- Exercise details:
Go through the listing below. Copy each line that has the string "diff".
________
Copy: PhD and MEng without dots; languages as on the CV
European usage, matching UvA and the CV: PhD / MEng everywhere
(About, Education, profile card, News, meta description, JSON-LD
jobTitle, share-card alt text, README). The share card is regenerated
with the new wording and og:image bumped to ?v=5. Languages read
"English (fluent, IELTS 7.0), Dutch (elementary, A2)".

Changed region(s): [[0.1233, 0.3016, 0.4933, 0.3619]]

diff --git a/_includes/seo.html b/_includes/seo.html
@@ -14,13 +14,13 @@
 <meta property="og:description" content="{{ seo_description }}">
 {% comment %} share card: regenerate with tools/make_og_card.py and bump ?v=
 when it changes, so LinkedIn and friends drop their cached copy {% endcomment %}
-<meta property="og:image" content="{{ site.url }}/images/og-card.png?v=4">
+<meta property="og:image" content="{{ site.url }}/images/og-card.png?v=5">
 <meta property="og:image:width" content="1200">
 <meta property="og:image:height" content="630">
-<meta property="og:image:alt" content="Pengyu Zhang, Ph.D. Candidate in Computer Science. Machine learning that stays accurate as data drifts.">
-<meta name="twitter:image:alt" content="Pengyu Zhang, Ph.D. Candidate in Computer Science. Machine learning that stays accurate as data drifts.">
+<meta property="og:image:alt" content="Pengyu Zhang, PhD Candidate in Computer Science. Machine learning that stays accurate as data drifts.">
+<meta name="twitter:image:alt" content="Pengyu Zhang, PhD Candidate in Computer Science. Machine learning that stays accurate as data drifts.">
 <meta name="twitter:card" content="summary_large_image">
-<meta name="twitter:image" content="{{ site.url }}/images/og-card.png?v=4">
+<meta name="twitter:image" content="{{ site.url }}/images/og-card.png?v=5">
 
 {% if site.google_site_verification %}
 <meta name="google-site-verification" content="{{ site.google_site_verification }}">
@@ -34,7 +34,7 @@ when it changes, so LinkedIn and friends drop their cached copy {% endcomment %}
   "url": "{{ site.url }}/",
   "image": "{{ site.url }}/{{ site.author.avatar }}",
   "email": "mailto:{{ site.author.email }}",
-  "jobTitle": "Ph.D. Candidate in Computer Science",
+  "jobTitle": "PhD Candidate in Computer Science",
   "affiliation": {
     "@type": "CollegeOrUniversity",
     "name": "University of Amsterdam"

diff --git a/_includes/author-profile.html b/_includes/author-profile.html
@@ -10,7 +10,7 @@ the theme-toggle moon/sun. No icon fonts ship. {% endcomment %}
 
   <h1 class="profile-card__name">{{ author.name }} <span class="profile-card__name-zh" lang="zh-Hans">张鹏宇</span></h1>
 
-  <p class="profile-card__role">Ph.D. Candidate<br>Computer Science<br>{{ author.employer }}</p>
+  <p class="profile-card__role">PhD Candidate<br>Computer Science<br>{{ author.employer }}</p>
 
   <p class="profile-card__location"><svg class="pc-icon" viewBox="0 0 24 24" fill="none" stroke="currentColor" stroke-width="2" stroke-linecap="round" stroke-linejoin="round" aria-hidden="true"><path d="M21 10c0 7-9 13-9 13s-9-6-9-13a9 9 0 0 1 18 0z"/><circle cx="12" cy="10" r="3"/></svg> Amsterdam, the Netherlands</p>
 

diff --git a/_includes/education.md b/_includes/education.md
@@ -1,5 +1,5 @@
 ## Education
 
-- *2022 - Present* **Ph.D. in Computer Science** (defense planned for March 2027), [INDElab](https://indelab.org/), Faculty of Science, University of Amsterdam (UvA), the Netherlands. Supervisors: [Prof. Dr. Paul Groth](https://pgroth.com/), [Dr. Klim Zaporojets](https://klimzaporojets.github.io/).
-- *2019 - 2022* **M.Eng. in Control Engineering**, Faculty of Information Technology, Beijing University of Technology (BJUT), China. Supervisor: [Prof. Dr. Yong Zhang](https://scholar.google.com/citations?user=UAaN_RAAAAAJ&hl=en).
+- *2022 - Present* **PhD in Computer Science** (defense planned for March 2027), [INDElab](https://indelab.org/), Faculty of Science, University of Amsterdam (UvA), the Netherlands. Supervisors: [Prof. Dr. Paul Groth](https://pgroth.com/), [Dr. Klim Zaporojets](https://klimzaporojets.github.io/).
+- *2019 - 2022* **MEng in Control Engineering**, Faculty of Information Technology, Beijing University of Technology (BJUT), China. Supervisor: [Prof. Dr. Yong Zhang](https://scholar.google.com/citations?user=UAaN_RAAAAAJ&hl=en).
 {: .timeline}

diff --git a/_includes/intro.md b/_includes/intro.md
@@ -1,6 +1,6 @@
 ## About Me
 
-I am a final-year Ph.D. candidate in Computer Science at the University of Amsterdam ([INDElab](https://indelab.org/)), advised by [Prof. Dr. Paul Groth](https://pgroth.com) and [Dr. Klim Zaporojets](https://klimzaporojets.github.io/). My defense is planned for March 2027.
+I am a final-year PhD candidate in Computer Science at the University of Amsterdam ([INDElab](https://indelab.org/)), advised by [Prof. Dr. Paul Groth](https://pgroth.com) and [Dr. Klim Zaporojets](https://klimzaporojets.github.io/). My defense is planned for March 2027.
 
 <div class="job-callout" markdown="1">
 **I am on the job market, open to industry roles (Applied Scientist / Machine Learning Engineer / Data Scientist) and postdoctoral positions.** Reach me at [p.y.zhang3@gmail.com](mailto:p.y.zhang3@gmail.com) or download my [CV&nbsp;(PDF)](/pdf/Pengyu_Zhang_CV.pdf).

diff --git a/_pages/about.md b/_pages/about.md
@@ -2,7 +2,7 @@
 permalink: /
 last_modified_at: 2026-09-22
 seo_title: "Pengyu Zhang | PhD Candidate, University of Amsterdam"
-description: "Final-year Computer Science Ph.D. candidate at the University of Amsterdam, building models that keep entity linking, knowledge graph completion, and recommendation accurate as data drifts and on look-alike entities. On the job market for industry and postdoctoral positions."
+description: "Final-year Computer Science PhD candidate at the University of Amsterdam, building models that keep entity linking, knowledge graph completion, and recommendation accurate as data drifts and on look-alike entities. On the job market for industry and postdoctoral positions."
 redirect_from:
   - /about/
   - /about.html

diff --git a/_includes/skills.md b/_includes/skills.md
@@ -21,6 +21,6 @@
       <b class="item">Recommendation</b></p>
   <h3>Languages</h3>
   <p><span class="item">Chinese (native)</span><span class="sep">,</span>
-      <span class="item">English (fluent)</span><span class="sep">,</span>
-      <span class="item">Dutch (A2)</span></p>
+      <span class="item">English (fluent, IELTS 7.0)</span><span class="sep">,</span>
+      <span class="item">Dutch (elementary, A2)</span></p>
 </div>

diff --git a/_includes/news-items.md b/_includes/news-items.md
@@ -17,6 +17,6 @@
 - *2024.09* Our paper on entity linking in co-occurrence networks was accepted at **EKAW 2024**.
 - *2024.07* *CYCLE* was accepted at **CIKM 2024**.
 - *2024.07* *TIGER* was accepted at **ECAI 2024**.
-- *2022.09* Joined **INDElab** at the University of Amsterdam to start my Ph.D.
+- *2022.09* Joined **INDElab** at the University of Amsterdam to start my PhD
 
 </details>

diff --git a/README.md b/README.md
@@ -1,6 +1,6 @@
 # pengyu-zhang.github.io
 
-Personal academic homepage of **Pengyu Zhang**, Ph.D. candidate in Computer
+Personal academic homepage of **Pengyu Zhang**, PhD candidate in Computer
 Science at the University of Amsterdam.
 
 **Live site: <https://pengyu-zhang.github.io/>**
________
- Solution to this problem:
diff --git a/_includes/seo.html b/_includes/seo.html
diff --git a/_includes/author-profile.html b/_includes/author-profile.html
diff --git a/_includes/education.md b/_includes/education.md
diff --git a/_includes/intro.md b/_includes/intro.md
diff --git a/_pages/about.md b/_pages/about.md
diff --git a/_includes/skills.md b/_includes/skills.md
diff --git a/_includes/news-items.md b/_includes/news-items.md
diff --git a/README.md b/README.md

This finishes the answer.